Focusing on the homefront
While the 4G ministers are redeployed to "gain different exposure and experience," in PM Lee's words, these responsibilities are mostly inward-focused.
Gillian Koh, deputy director of research at the Institute of Policy Studies, mentioned that moving to Education will give Chan the opportunity to get closer to the ground and interact with the public. She added that the appointment will also give Chan the opportunity to build up political capital locally.
The same goes for Health, where Ong's main task will be containing the spread of Covid-19 within Singapore. Contrast that to the Transport Ministry where he came from, where he negotiated tricky bilateral issues such as the Air Travel Bubble with Hong Kong and the suspension of the High Speed Rail project with Malaysia.
While Finance does have an external element, the Finance Minister's main role is to manage the Budget and decide funding levels for each ministry and agency. More domestic issues like the Goods and Services Tax and rebates will be under Wong's purview, going forward.
Meanwhile, Lee's portfolio at National Development is also another internally-oriented Ministry, making decisions on shaping Singapore's landscape.
While the four contenders settle into their roles, Singapore's national security and outward-focused ministries remain in the hands of experienced 3G ministers like Shanmugam, Ng and Balakrishnan.
Even Trade & Industry, which oversees international deals, will now come under Gan, another 3G man.
Whether intentional or not, PM Lee's reshuffle may have sent a message to any foreign powers that may have been watching. The leadership question and the reshuffle will not cause any disruption to Singapore's security, whether internal or external.
Now I'm not the leader of any country (at least in the real world, I love playing games like Civilization VI where you do just that).
But if I was one, and I knew my team needed more time to decide who among them will become primus inter pares, then letting them gain experience in inward-focused ministries while my security team carries on with their good work strikes me as a sensible move.
Covid-19 baptism of fire
But make no mistake -- being in a domestic-focused ministry does not mean it's an easy job.
In fact, it's notable that the ministries most responsible for dealing with the Covid-19 pandemic are now in the hands of the 4G team.
Or put it another way -- the team that PM Lee has chosen to overcome the gravest crisis afflicting Singapore in its history are all 4G leaders.
Health is the most obvious ministry here, but anyone who sat through Heng Swee Keat's multiple budgets of 2020 will appreciate the role that the Finance Minister plays in mitigating the fallout of the pandemic.
Education plays a major role too, with other countries debating how does the state continue to educate children if they can't physically attend school.

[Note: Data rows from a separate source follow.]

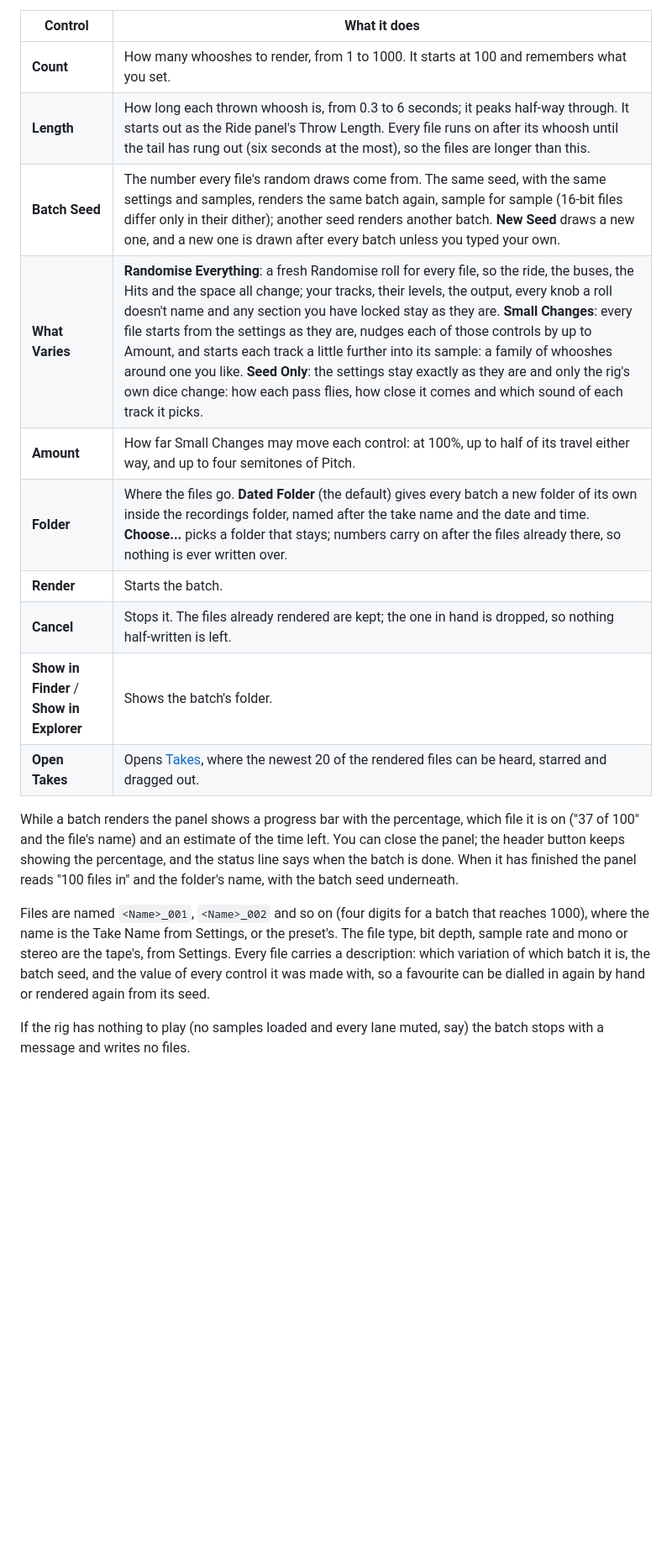
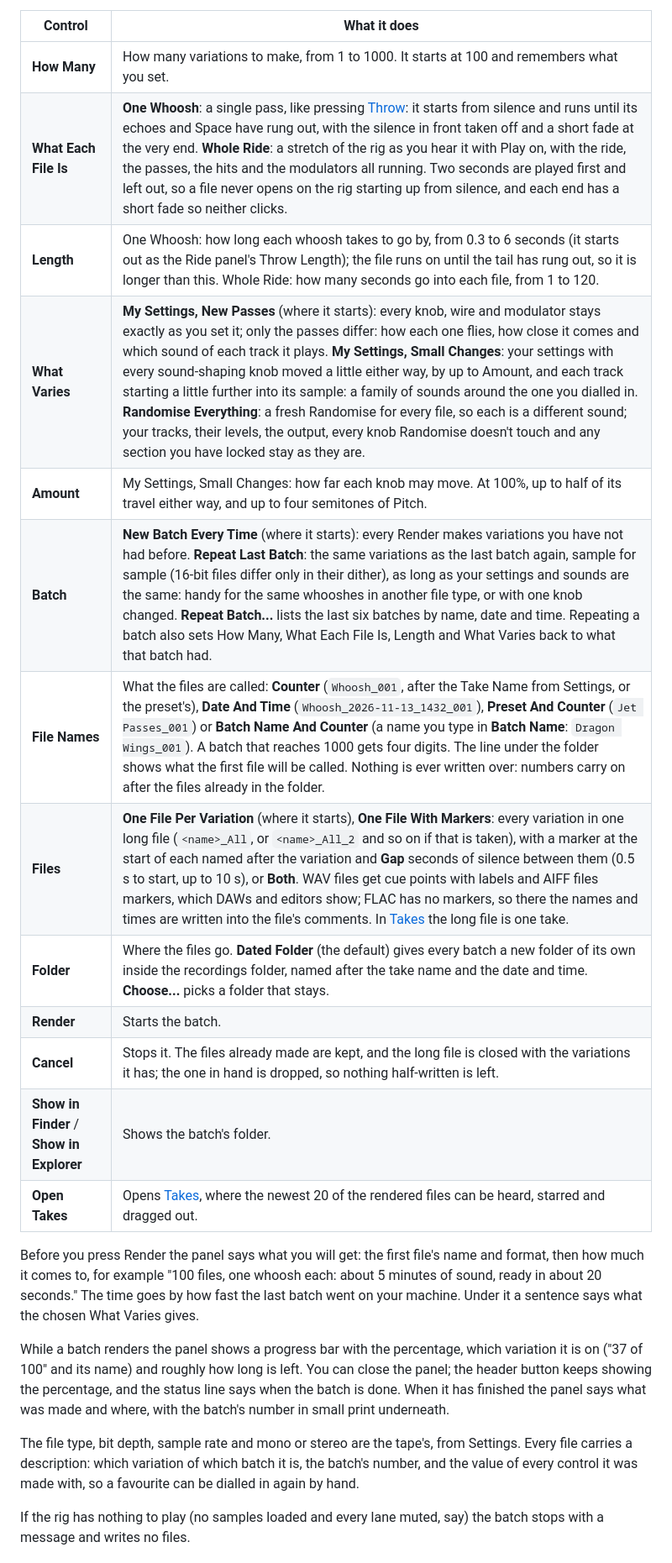
Before and after one commit to samueljustice/plugins, a Markdown page: swooshbuckler/README.md, the part around one of its changes. Shown at 84% size. GitHub-like rendering; blank space fills up the shorter version.

```diff
--- a/swooshbuckler/README.md
+++ b/swooshbuckler/README.md
@@ -624,20 +624,25 @@ The batch renders in the background, much faster than real time (on the machine
 
 | Control | What it does |
 |---|---|
-| **Count** | How many whooshes to render, from 1 to 1000. It starts at 100 and remembers what you set. |
-| **Length** | How long each thrown whoosh is, from 0.3 to 6 seconds; it peaks half-way through. It starts out as the Ride panel's Throw Length. Every file runs on after its whoosh until the tail has rung out (six seconds at the most), so the files are longer than this. |
-| **Batch Seed** | The number every file's random draws come from. The same seed, with the same settings and samples, renders the same batch again, sample for sample (16-bit files differ only in their dither); another seed renders another batch. **New Seed** draws a new one, and a new one is drawn after every batch unless you typed your own. |
-| **What Varies** | **Randomise Everything**: a fresh Randomise roll for every file, so the ride, the buses, the Hits and the space all change; your tracks, their levels, the output, every knob a roll doesn't name and any section you have locked stay as they are. **Small Changes**: every file starts from the settings as they are, nudges each of those controls by up to Amount, and starts each track a little further into its sample: a family of whooshes around one you like. **Seed Only**: the settings stay exactly as they are and only the rig's own dice change: how each pass flies, how close it comes and which sound of each track it picks. |
-| **Amount** | How far Small Changes may move each control: at 100%, up to half of its travel either way, and up to four semitones of Pitch. |
-| **Folder** | Where the files go. **Dated Folder** (the default) gives every batch a new folder of its own inside the recordings folder, named after the take name and the date and time. **Choose...** picks a folder that stays; numbers carry on after the files already there, so nothing is ever written over. |
+| **How Many** | How many variations to make, from 1 to 1000. It starts at 100 and remembers what you set. |
+| **What Each File Is** | **One Whoosh**: a single pass, like pressing [Throw](#throw): it starts from silence and runs until its echoes and Space have rung out, with the silence in front taken off and a short fade at the very end. **Whole Ride**: a stretch of the rig as you hear it with Play on, with the ride, the passes, the hits and the modulators all running. Two seconds are played first and left out, so a file never opens on the rig starting up from silence, and each end has a short fade so neither clicks. |
+| **Length** | One Whoosh: how long each whoosh takes to go by, from 0.3 to 6 seconds (it starts out as the Ride panel's Throw Length); the file runs on until the tail has rung out, so it is longer than this. Whole Ride: how many seconds go into each file, from 1 to 120. |
+| **What Varies** | **My Settings, New Passes** (where it starts): every knob, wire and modulator stays exactly as you set it; only the passes differ: how each one flies, how close it comes and which sound of each track it plays. **My Settings, Small Changes**: your settings with every sound-shaping knob moved a little either way, by up to Amount, and each track starting a little further into its sample: a family of sounds around the one you dialled in. **Randomise Everything**: a fresh Randomise for every file, so each is a different sound; your tracks, their levels, the output, every knob Randomise doesn't touch and any section you have locked stay as they are. |
+| **Amount** | My Settings, Small Changes: how far each knob may move. At 100%, up to half of its travel either way, and up to four semitones of Pitch. |
+| **Batch** | **New Batch Every Time** (where it starts): every Render makes variations you have not had before. **Repeat Last Batch**: the same variations as the last batch again, sample for sample (16-bit files differ only in their dither), as long as your settings and sounds are the same: handy for the same whooshes in another file type, or with one knob changed. **Repeat Batch...** lists the last six batches by name, date and time. Repeating a batch also sets How Many, What Each File Is, Length and What Varies back to what that batch had. |
+| **File Names** | What the files are called: **Counter** (`Whoosh_001`, after the Take Name from Settings, or the preset's), **Date And Time** (`Whoosh_2026-11-13_1432_001`), **Preset And Counter** (`Jet Passes_001`) or **Batch Name And Counter** (a name you type in **Batch Name**: `Dragon Wings_001`). A batch that reaches 1000 gets four digits. The line under the folder shows what the first file will be called. Nothing is ever written over: numbers carry on after the files already in the folder. |
+| **Files** | **One File Per Variation** (where it starts), **One File With Markers**: every variation in one long file (`<name>_All`, or `<name>_All_2` and so on if that is taken), with a marker at the start of each named after the variation and **Gap** seconds of silence between them (0.5 s to start, up to 10 s), or **Both**. WAV files get cue points with labels and AIFF files markers, which DAWs and editors show; FLAC has no markers, so there the names and times are written into the file's comments. In [Takes](#takes) the long file is one take. |
+| **Folder** | Where the files go. **Dated Folder** (the default) gives every batch a new folder of its own inside the recordings folder, named after the take name and the date and time. **Choose...** picks a folder that stays. |
 | **Render** | Starts the batch. |
-| **Cancel** | Stops it. The files already rendered are kept; the one in hand is dropped, so nothing half-written is left. |
+| **Cancel** | Stops it. The files already made are kept, and the long file is closed with the variations it has; the one in hand is dropped, so nothing half-written is left. |
 | **Show in Finder** / **Show in Explorer** | Shows the batch's folder. |
 | **Open Takes** | Opens [Takes](#takes), where the newest 20 of the rendered files can be heard, starred and dragged out. |
 
-While a batch renders the panel shows a progress bar with the percentage, which file it is on ("37 of 100" and the file's name) and an estimate of the time left. You can close the panel; the header button keeps showing the percentage, and the status line says when the batch is done. When it has finished the panel reads "100 files in" and the folder's name, with the batch seed underneath.
+Before you press Render the panel says what you will get: the first file's name and format, then how much it comes to, for example "100 files, one whoosh each: about 5 minutes of sound, ready in about 20 seconds." The time goes by how fast the last batch went on your machine. Under it a sentence says what the chosen What Varies gives.
 
-Files are named `<Name>_001`, `<Name>_002` and so on (four digits for a batch that reaches 1000), where the name is the Take Name from Settings, or the preset's. The file type, bit depth, sample rate and mono or stereo are the tape's, from Settings. Every file carries a description: which variation of which batch it is, the batch seed, and the value of every control it was made with, so a favourite can be dialled in again by hand or rendered again from its seed.
+While a batch renders the panel shows a progress bar with the percentage, which variation it is on ("37 of 100" and its name) and roughly how long is left. You can close the panel; the header button keeps showing the percentage, and the status line says when the batch is done. When it has finished the panel says what was made and where, with the batch's number in small print underneath.
+
+The file type, bit depth, sample rate and mono or stereo are the tape's, from Settings. Every file carries a description: which variation of which batch it is, the batch's number, and the value of every control it was made with, so a favourite can be dialled in again by hand.
 
 If the rig has nothing to play (no samples loaded and every lane muted, say) the batch stops with a message and writes no files.
 
```
Also changed, not shown: other parts of swooshbuckler/README.md (+4 -4 lines), swooshbuckler/CHANGELOG.md (+10 -0 lines), swooshbuckler/docs/images/variations.png, 12 other files.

For Singapore to emerge stronger from the "crisis of a generation", the 4G ministers will need to work closely together to formulate a coherent and comprehensive strategy. Any personal differences they may have as Yahoo alleged, will need to be set aside when faced with a threat like Covid-19.

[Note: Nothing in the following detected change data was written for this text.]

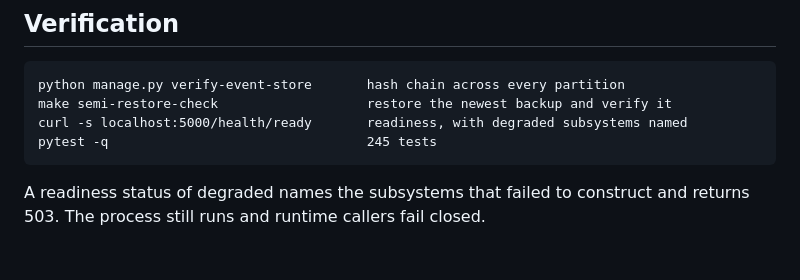
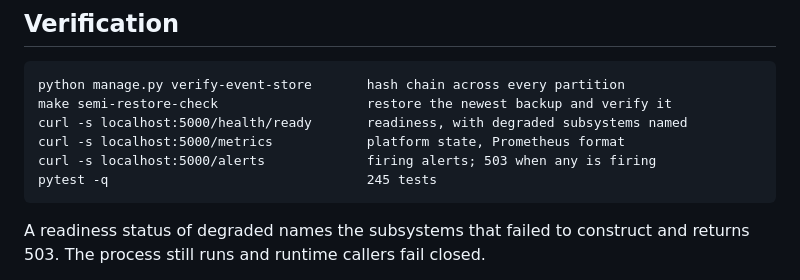
Before and after one commit to AliRazaKhan-ai/semiconductor-security-platform, a Markdown page: docs/RUNBOOK.md, the part around the change. Rendered like a GitHub page; blank space fills up the shorter version.

Commit message:
Add metrics and alerts endpoints to the runbook verification section

```diff
--- a/docs/RUNBOOK.md
+++ b/docs/RUNBOOK.md
@@ -62,6 +62,8 @@ evidence-based.
     python manage.py verify-event-store       hash chain across every partition
     make semi-restore-check                   restore the newest backup and verify it
     curl -s localhost:5000/health/ready       readiness, with degraded subsystems named
+    curl -s localhost:5000/metrics            platform state, Prometheus format
+    curl -s localhost:5000/alerts             firing alerts; 503 when any is firing
     pytest -q                                 245 tests
 
 A readiness status of degraded names the subsystems that failed to construct and
```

Perhaps that is PM Lee's plan. If the 4G is to lead Singapore after PM Lee relinquishes the reins, this baptism of fire could be the the final missing ingredient in forging a battle-tested team.
For now, the 4G team will have the time and space needed to settle on a frontrunner, and a common enemy to band together against. The ball is entirely in their court.
Top image from MCI.